* **WHAT THE TASK REQUIRES**
Look for the word "asiste" in the entries and copy every line where it shows up.
========
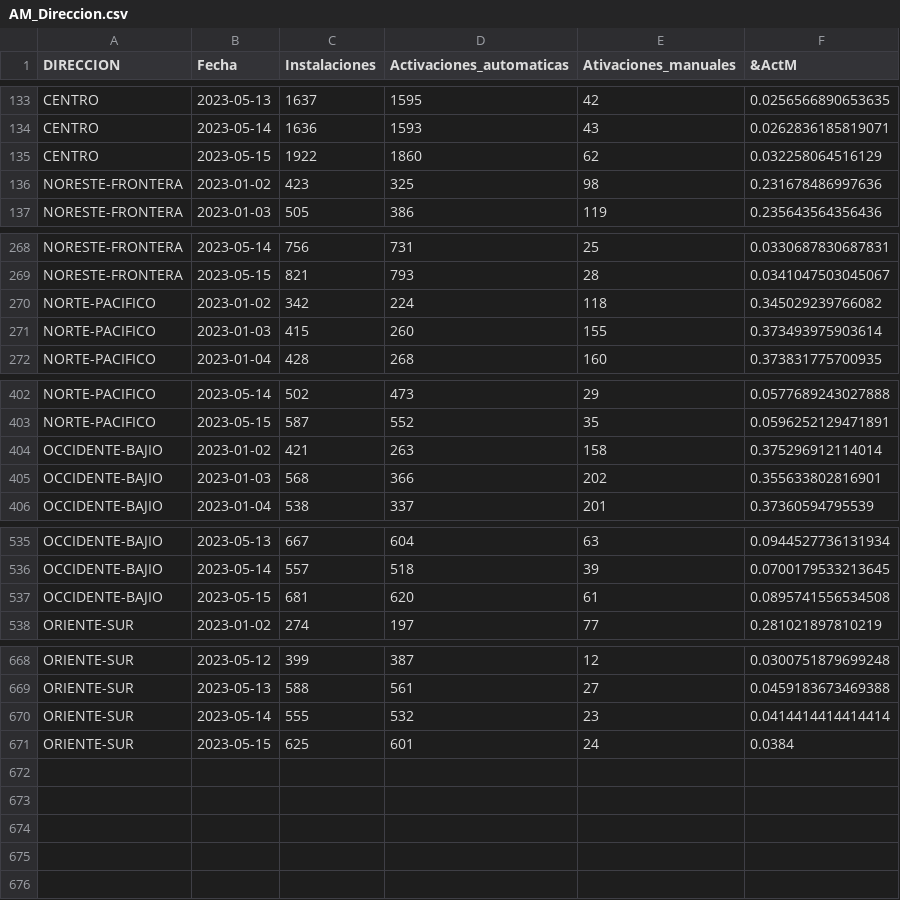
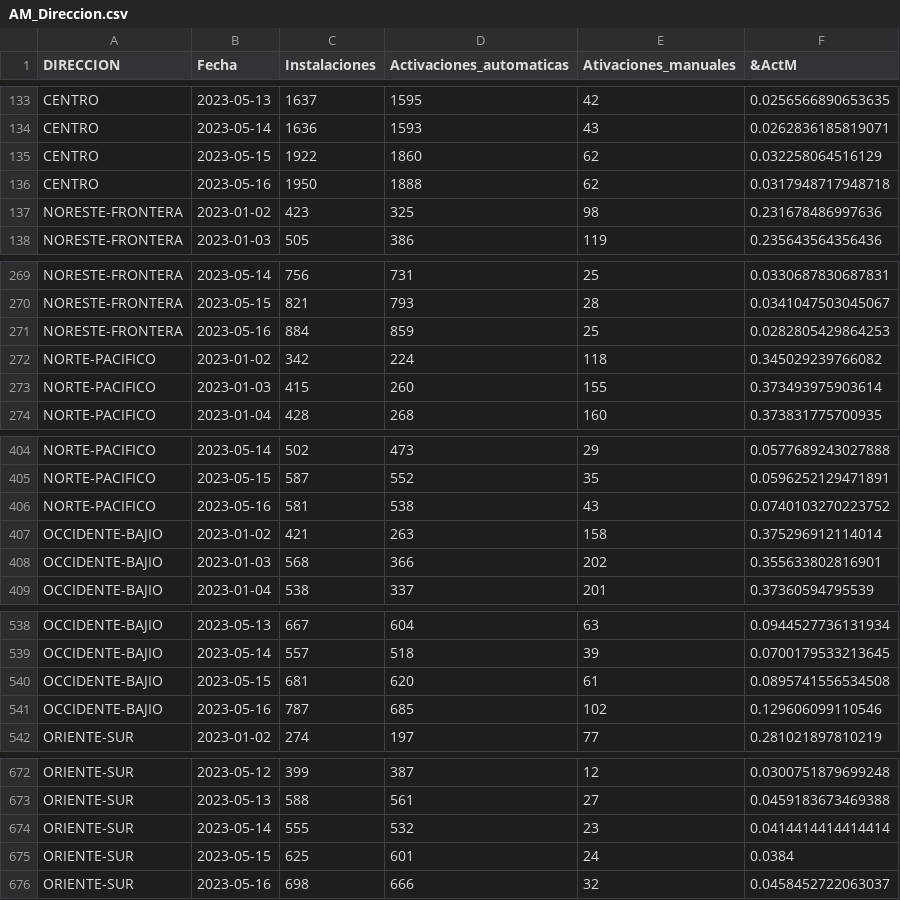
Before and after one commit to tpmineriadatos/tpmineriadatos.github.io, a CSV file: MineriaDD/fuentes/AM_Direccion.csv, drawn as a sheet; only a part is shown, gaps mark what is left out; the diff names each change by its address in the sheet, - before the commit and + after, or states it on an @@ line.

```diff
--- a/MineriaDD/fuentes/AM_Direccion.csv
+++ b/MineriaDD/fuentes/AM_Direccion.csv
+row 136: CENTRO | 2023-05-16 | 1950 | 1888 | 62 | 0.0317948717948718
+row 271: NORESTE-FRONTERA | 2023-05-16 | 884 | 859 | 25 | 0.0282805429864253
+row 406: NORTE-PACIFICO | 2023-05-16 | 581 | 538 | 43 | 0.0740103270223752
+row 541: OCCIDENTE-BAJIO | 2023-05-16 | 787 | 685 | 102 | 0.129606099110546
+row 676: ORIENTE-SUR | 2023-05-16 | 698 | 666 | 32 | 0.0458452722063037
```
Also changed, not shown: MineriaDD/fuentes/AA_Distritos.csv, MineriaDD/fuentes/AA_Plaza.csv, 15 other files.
========
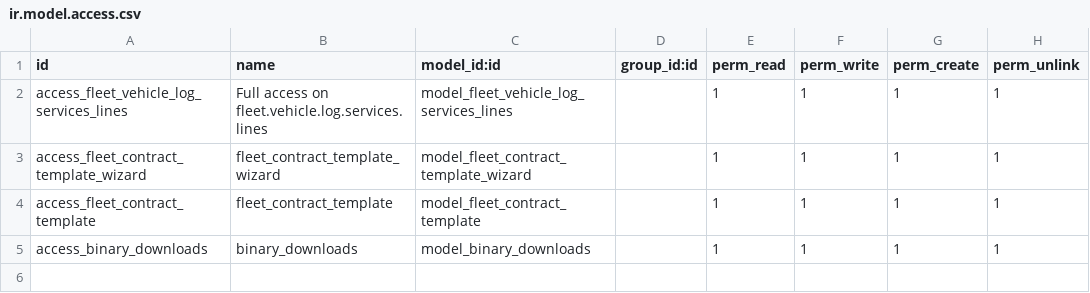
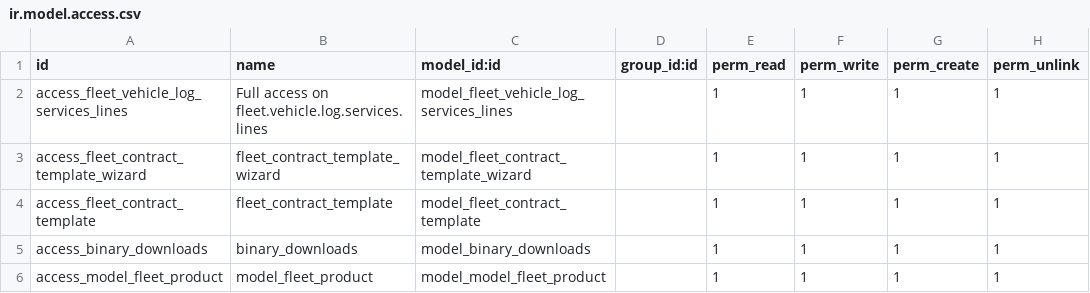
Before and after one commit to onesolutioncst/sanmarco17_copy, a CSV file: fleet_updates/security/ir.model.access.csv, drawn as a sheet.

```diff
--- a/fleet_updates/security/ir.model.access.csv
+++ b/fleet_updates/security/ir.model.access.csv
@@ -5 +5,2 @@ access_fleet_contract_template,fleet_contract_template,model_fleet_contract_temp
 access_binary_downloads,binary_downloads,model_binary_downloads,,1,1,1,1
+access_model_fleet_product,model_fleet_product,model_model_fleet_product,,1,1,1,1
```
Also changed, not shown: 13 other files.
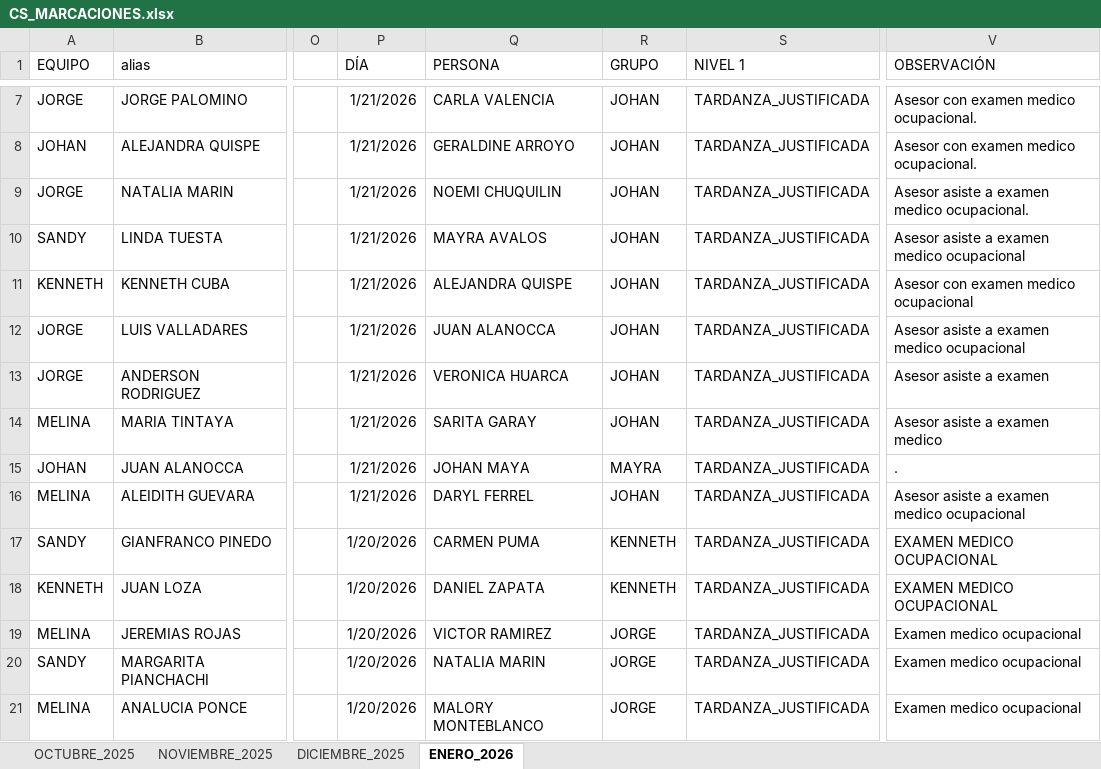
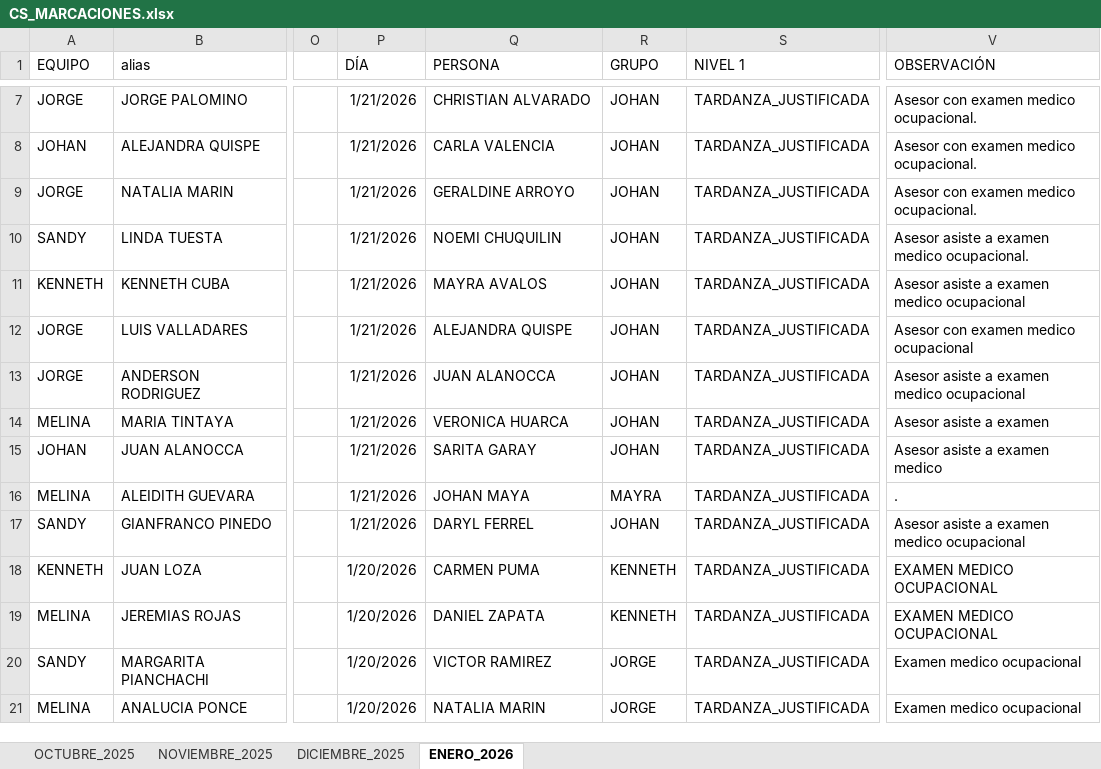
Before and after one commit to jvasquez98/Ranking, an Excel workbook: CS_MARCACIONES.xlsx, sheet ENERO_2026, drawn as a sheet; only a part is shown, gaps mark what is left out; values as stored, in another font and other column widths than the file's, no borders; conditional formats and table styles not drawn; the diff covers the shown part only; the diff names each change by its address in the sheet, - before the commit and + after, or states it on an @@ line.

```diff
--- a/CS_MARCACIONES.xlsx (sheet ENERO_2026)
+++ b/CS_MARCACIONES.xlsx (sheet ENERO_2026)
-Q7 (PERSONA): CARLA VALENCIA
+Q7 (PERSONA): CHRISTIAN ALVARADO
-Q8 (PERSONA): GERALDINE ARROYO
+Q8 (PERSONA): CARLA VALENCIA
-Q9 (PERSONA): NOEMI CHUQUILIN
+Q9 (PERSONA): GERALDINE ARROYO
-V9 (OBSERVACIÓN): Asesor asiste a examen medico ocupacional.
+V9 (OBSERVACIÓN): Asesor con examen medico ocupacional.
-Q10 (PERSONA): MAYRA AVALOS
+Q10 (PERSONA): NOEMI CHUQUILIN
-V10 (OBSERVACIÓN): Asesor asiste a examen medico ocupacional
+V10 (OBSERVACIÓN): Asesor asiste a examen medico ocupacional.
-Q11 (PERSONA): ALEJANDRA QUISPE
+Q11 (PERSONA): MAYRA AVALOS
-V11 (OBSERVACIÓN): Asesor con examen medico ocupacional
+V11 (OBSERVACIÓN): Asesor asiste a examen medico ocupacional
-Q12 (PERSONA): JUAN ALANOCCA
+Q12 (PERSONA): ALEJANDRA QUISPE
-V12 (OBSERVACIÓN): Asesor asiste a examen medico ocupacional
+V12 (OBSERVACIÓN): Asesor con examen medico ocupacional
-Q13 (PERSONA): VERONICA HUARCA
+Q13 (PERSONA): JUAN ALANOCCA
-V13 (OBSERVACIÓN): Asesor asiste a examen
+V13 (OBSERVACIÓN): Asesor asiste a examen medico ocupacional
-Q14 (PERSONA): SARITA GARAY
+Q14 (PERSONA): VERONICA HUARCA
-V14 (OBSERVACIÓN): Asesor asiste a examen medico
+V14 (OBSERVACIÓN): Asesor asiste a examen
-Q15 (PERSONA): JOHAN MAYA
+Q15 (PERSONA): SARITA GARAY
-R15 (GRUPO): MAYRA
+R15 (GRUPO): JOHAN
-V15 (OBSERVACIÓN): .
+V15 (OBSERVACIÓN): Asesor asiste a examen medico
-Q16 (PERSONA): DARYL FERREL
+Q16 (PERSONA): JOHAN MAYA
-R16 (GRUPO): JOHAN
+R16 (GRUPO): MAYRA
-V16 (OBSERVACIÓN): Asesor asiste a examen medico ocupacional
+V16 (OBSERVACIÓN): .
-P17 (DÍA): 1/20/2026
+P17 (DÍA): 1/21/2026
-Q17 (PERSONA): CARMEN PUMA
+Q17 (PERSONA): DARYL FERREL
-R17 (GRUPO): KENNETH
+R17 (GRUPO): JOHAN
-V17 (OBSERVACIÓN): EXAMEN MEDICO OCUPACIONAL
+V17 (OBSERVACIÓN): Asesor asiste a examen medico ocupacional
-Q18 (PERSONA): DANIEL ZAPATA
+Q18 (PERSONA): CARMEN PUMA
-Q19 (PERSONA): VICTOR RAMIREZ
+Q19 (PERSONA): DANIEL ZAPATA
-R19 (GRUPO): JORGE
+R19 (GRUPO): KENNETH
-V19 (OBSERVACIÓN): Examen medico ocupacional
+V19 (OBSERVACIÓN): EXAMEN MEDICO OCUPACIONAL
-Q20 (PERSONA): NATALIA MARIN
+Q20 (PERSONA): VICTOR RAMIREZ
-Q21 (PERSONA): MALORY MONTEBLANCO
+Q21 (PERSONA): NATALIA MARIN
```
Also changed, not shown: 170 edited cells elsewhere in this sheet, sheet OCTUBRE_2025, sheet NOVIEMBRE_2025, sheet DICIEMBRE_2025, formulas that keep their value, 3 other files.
========
* **SOLUTION FOR THIS EXERCISE**
-V9 (OBSERVACIÓN): Asesor asiste a examen medico ocupacional.
-V10 (OBSERVACIÓN): Asesor asiste a examen medico ocupacional
+V10 (OBSERVACIÓN): Asesor asiste a examen medico ocupacional.
+V11 (OBSERVACIÓN): Asesor asiste a examen medico ocupacional
-V12 (OBSERVACIÓN): Asesor asiste a examen medico ocupacional
-V13 (OBSERVACIÓN): Asesor asiste a examen
+V13 (OBSERVACIÓN): Asesor asiste a examen medico ocupacional
-V14 (OBSERVACIÓN): Asesor asiste a examen medico
+V14 (OBSERVACIÓN): Asesor asiste a examen
+V15 (OBSERVACIÓN): Asesor asiste a examen medico
-V16 (OBSERVACIÓN): Asesor asiste a examen medico ocupacional
+V17 (OBSERVACIÓN): Asesor asiste a examen medico ocupacional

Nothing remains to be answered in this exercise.